Work out how many lines of the material below mention the word "using"; reply with the number only.
____
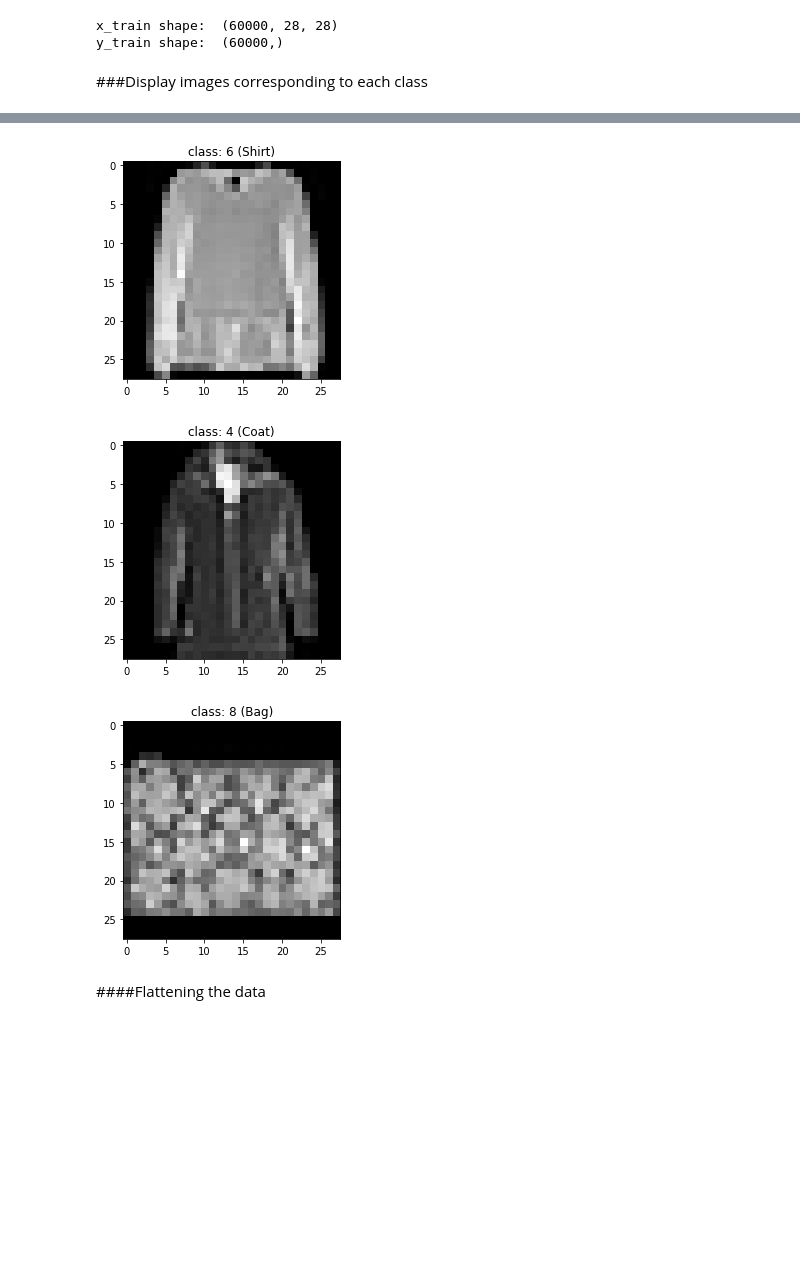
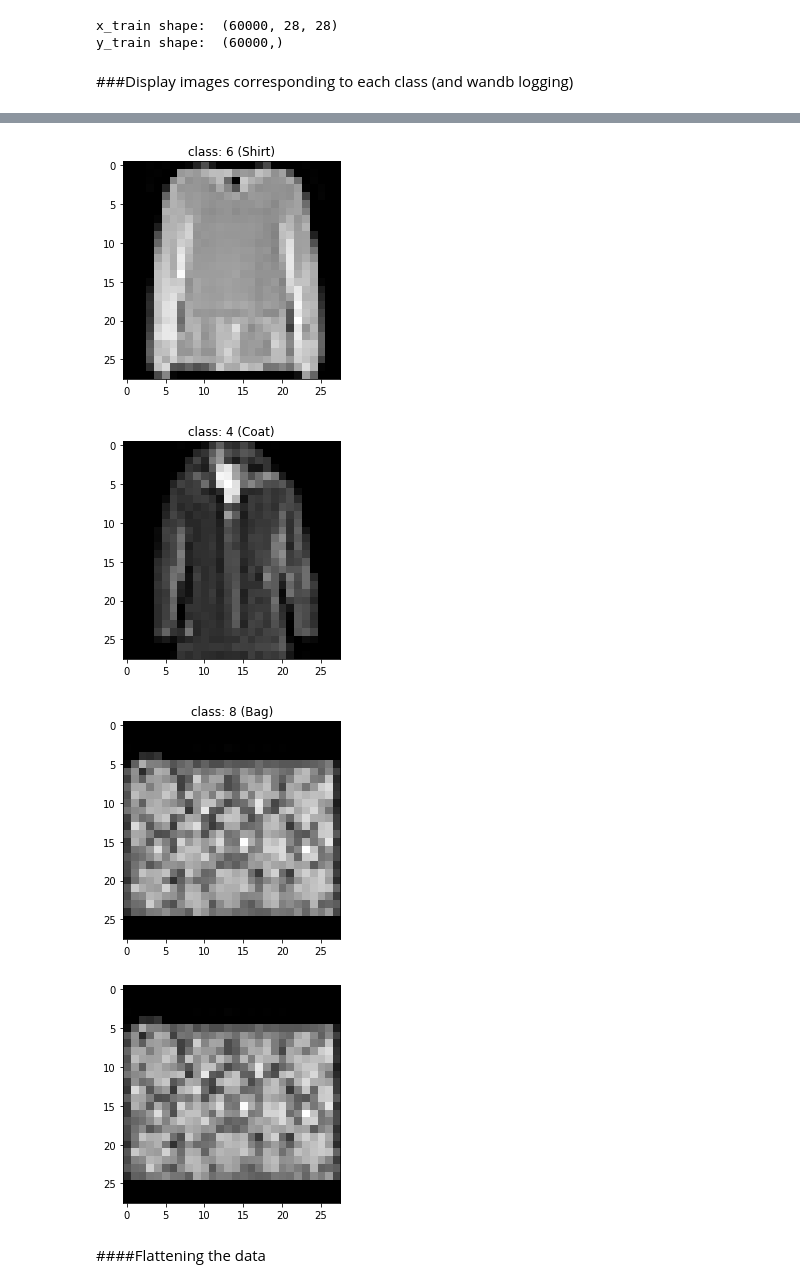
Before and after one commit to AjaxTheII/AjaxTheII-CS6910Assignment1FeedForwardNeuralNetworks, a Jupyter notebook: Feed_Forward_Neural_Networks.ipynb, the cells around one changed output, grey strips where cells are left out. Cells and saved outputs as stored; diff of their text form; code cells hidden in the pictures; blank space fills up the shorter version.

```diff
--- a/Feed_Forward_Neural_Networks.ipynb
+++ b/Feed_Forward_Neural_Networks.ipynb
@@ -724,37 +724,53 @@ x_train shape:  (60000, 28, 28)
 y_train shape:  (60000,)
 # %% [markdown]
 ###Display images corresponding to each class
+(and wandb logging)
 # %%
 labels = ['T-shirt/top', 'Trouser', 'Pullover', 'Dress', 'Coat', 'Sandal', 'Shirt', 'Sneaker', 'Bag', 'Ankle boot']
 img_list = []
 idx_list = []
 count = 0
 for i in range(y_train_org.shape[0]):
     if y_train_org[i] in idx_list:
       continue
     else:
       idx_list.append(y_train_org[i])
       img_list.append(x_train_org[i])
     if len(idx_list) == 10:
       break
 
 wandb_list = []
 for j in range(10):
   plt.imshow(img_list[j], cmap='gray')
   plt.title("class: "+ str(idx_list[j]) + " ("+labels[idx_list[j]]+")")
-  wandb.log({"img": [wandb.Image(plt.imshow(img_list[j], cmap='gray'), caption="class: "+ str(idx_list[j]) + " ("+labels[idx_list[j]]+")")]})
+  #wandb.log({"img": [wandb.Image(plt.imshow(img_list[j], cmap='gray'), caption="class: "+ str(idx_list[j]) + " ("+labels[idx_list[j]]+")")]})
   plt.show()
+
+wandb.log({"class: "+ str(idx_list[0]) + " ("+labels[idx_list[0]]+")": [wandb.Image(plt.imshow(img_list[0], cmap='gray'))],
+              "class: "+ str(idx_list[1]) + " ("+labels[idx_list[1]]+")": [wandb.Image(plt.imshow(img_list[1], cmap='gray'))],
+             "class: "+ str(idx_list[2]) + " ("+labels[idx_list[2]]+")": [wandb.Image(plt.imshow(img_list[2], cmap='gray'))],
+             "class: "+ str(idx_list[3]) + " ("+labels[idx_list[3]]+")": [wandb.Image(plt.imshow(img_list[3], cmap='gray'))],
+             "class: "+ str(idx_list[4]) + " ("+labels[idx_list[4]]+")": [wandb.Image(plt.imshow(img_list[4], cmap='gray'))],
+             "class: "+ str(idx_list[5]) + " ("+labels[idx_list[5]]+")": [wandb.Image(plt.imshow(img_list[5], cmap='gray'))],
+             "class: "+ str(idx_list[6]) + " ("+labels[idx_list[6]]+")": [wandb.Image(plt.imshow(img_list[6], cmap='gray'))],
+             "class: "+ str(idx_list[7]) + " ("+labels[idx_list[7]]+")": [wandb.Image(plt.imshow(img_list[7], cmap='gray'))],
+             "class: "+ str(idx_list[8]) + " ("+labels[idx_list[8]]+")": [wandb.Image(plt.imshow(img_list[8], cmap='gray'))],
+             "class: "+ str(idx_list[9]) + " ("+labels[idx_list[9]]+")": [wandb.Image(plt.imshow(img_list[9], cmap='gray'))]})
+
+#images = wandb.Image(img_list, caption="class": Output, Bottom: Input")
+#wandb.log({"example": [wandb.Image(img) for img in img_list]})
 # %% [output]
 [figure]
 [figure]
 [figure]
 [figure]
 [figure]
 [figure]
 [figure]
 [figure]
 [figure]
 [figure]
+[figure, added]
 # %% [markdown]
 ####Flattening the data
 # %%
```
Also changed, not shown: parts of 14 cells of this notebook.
____
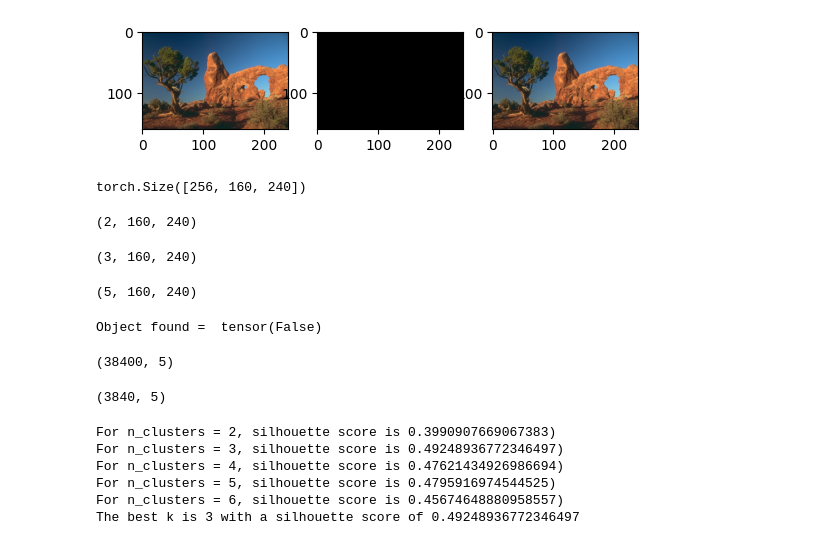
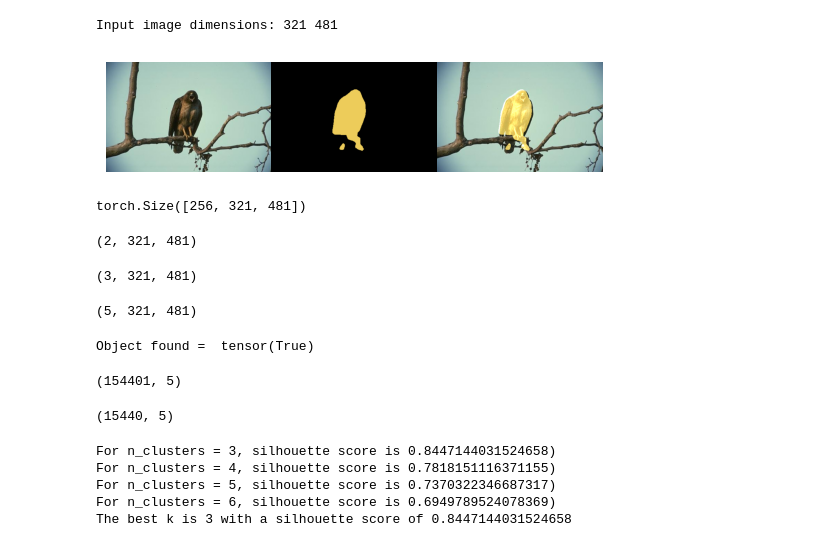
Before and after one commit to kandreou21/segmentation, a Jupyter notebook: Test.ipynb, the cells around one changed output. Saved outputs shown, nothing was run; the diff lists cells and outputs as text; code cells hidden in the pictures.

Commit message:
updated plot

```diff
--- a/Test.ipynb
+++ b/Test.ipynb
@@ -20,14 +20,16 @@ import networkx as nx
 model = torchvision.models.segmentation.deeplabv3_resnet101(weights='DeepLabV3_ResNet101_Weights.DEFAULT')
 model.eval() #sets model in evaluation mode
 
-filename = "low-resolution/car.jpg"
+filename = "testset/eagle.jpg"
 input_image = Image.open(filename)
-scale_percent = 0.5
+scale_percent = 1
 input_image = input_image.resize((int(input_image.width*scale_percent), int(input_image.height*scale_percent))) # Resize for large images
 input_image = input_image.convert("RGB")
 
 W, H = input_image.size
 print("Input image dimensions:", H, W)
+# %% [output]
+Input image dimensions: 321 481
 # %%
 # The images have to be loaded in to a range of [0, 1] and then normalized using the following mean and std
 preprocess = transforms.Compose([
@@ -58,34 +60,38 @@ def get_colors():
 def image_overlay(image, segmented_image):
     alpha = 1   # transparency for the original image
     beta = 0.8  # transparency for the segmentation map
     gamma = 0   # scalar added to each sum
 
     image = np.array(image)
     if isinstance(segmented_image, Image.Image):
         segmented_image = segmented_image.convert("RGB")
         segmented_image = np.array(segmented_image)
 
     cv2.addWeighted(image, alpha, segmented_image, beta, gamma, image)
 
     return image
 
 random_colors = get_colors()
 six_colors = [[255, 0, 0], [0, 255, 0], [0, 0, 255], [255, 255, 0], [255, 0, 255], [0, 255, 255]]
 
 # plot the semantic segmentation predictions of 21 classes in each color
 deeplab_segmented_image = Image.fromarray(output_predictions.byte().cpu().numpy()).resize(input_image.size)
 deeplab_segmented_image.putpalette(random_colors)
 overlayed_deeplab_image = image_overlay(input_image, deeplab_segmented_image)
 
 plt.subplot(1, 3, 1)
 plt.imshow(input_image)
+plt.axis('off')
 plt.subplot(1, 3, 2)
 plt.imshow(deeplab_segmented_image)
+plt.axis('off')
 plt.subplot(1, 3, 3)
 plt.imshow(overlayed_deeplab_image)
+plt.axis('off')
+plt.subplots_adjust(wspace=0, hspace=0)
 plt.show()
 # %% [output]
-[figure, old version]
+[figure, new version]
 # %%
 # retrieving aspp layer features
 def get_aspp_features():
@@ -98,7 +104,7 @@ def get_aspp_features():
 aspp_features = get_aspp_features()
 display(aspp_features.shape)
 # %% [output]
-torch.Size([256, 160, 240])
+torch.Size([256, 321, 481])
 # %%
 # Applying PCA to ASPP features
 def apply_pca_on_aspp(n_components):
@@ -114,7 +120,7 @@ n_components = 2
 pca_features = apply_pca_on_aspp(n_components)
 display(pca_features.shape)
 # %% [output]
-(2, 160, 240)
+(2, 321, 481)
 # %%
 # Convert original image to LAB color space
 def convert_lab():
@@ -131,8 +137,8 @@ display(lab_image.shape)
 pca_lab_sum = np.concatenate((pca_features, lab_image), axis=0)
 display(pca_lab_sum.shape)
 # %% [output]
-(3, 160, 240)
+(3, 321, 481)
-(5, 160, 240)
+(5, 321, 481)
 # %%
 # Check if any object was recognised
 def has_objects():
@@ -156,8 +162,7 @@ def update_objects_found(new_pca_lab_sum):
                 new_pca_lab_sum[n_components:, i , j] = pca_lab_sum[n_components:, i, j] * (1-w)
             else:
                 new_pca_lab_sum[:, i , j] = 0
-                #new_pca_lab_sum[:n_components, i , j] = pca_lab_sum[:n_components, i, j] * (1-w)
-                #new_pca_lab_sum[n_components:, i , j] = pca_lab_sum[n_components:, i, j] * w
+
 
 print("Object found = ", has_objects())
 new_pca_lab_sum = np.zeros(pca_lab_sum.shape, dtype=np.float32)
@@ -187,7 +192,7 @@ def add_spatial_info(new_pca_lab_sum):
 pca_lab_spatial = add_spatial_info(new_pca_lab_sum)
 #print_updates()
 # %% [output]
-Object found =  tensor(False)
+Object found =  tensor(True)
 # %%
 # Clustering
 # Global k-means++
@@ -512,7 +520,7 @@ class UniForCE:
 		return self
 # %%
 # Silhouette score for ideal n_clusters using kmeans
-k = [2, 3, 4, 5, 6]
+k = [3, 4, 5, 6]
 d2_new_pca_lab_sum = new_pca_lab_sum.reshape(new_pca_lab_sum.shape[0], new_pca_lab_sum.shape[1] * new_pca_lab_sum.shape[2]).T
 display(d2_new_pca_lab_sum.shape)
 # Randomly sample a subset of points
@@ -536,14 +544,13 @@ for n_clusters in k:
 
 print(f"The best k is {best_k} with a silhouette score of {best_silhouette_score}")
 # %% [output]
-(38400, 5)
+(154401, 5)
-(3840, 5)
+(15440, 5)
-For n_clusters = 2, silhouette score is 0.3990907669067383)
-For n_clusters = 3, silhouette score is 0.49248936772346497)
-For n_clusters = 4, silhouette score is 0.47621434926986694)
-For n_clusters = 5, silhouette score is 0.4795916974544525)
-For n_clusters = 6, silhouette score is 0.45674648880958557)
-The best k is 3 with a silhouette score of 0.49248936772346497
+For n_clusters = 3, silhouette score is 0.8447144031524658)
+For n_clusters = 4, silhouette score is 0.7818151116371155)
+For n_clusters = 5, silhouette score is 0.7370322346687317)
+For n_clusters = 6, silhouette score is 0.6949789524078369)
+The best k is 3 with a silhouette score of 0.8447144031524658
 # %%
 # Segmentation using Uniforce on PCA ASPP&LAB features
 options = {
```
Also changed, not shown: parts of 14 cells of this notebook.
____
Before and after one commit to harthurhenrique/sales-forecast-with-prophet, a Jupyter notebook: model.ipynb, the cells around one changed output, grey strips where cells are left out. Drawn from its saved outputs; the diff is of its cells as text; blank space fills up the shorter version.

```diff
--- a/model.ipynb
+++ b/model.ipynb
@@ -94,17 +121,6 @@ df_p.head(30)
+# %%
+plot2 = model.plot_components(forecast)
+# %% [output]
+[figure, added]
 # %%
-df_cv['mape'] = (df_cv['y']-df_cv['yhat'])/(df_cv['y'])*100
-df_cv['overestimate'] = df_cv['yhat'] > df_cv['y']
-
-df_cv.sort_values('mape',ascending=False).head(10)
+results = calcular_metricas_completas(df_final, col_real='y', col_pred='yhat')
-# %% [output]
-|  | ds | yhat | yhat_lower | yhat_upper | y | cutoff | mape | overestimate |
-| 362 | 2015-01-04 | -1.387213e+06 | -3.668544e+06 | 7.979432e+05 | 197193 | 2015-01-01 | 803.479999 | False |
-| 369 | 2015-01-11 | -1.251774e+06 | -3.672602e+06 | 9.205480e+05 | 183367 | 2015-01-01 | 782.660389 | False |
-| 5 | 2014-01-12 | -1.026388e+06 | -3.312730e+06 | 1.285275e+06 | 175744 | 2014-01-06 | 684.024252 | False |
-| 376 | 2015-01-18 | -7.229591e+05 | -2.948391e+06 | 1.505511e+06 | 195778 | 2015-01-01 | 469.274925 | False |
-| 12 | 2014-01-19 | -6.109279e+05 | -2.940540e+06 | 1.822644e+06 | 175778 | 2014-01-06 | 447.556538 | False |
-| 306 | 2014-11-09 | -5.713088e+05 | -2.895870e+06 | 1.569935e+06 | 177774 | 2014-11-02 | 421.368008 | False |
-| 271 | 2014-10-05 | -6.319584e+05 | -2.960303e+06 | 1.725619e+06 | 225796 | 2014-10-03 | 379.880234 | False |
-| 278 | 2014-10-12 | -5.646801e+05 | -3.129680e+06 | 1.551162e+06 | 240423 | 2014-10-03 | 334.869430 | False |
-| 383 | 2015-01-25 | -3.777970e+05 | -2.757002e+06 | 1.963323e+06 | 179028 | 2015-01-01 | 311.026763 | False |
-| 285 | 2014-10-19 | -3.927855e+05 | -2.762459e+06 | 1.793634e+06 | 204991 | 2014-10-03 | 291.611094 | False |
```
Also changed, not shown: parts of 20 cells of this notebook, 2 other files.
____
> _Result of the exercise_: 3